Content starts
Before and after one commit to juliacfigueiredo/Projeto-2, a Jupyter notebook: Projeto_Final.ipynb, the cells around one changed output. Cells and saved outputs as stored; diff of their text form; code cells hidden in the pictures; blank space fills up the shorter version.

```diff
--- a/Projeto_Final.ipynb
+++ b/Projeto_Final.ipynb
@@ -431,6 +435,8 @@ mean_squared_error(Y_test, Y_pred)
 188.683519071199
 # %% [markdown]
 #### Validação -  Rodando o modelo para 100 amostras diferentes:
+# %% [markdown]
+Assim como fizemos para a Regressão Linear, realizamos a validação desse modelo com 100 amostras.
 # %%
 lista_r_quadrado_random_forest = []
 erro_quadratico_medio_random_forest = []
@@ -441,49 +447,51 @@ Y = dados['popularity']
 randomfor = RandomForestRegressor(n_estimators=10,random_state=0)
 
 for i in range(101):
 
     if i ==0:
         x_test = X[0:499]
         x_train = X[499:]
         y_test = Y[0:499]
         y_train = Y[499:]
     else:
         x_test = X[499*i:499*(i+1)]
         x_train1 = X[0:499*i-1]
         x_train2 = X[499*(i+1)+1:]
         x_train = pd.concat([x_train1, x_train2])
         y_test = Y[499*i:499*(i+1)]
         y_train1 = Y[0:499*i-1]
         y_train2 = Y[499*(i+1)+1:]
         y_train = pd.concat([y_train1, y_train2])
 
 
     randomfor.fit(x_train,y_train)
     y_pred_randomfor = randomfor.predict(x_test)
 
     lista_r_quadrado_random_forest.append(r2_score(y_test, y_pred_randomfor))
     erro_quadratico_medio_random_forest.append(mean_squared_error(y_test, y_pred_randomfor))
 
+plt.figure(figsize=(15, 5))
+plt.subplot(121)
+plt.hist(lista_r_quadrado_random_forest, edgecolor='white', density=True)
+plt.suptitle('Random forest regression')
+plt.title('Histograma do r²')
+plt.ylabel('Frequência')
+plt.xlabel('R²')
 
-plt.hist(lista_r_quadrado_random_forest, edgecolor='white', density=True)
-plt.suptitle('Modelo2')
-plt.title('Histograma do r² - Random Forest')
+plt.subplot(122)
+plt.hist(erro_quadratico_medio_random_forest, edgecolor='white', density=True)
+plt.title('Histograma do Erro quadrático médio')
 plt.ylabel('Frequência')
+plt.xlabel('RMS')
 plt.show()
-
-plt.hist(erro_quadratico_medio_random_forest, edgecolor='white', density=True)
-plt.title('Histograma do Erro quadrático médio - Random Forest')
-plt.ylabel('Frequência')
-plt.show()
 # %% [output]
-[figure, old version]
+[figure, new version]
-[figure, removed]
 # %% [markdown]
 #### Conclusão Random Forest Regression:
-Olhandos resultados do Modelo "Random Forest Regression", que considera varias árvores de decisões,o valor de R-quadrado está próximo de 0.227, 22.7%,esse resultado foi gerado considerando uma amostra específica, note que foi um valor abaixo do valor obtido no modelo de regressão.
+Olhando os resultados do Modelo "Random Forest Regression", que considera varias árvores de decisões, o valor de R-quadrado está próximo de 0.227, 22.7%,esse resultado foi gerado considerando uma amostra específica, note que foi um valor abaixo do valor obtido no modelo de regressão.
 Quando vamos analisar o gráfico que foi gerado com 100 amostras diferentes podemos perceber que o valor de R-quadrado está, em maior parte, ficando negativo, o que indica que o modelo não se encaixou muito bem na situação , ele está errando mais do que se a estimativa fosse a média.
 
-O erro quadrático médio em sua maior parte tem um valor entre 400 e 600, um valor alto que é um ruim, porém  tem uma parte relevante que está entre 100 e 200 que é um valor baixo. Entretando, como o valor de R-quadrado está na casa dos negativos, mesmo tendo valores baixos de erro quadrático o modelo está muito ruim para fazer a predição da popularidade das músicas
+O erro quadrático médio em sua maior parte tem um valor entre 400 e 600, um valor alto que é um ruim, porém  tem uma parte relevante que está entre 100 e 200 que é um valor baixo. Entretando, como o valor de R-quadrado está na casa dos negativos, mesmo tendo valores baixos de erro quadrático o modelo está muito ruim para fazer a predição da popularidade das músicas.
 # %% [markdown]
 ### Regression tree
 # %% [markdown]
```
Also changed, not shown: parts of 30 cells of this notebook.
Content ends
Content starts
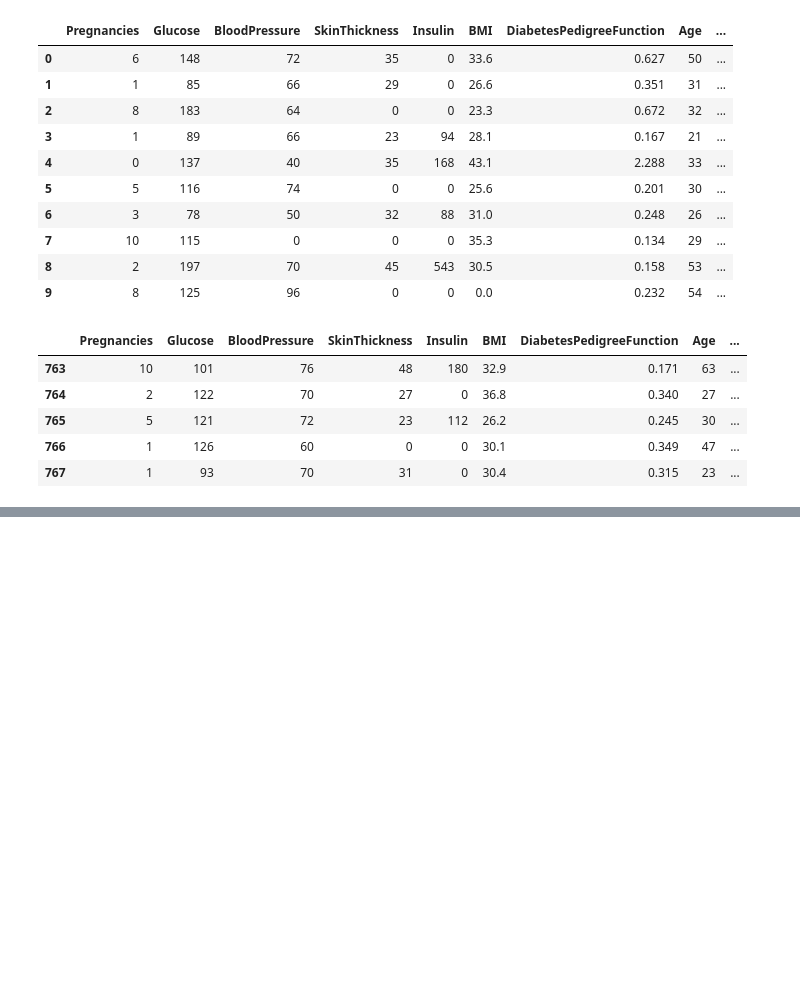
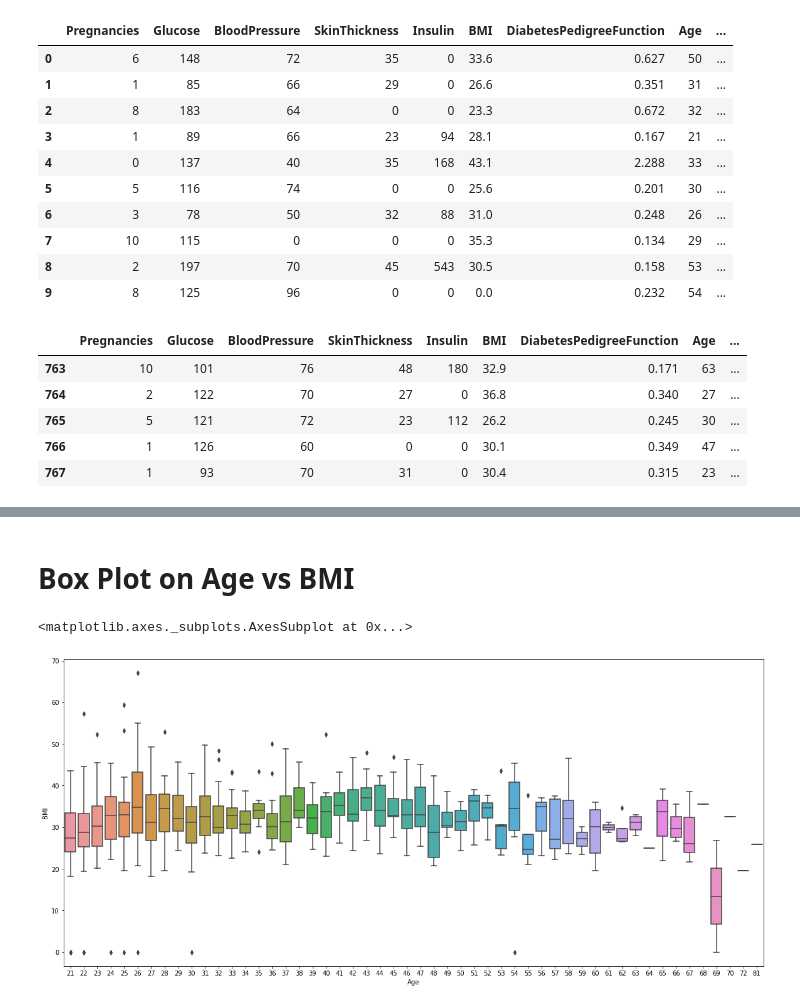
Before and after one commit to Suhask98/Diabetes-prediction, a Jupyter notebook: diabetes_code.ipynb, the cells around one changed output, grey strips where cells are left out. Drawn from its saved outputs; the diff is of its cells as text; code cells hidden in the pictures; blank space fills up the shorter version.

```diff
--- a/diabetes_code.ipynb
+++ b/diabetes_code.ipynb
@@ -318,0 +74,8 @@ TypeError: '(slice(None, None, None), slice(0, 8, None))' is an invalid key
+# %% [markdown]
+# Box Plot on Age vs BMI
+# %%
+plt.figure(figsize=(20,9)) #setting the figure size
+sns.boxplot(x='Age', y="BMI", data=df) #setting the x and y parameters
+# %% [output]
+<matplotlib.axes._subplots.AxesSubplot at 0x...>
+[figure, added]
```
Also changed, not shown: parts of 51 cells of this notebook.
Content ends
Content starts
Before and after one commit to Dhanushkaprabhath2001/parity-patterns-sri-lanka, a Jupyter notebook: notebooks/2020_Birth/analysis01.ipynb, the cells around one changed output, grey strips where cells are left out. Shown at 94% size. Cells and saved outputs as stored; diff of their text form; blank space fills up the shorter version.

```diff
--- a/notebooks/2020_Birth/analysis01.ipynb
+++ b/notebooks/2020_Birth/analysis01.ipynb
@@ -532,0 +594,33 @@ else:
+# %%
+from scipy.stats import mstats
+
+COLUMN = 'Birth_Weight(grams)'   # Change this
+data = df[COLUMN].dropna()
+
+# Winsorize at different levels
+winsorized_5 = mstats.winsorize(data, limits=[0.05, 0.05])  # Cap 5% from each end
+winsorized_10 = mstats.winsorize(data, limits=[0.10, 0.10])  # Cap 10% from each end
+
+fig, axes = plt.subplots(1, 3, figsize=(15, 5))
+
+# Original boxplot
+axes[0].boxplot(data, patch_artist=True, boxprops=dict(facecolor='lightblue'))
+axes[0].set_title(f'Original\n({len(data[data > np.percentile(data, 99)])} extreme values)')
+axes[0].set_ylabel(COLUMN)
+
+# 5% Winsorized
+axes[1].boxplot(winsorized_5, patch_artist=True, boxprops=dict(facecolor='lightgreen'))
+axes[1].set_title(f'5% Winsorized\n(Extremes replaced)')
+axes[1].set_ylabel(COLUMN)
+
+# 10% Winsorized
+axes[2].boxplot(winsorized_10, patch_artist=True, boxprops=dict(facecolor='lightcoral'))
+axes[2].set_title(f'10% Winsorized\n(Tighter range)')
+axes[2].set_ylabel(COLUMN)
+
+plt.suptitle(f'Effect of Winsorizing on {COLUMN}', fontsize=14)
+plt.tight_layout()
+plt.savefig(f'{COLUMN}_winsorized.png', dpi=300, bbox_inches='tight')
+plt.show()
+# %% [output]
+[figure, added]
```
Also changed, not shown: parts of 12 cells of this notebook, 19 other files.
Content ends
#### Problem requirements:
Copy out each line of the data where the string "figure" appears.

#### Output for this exercise:
+plt.figure(figsize=(15, 5))
-[figure, old version]
+[figure, new version]
-[figure, removed]
+plt.figure(figsize=(20,9)) #setting the figure size
+[figure, added]
+[figure, added]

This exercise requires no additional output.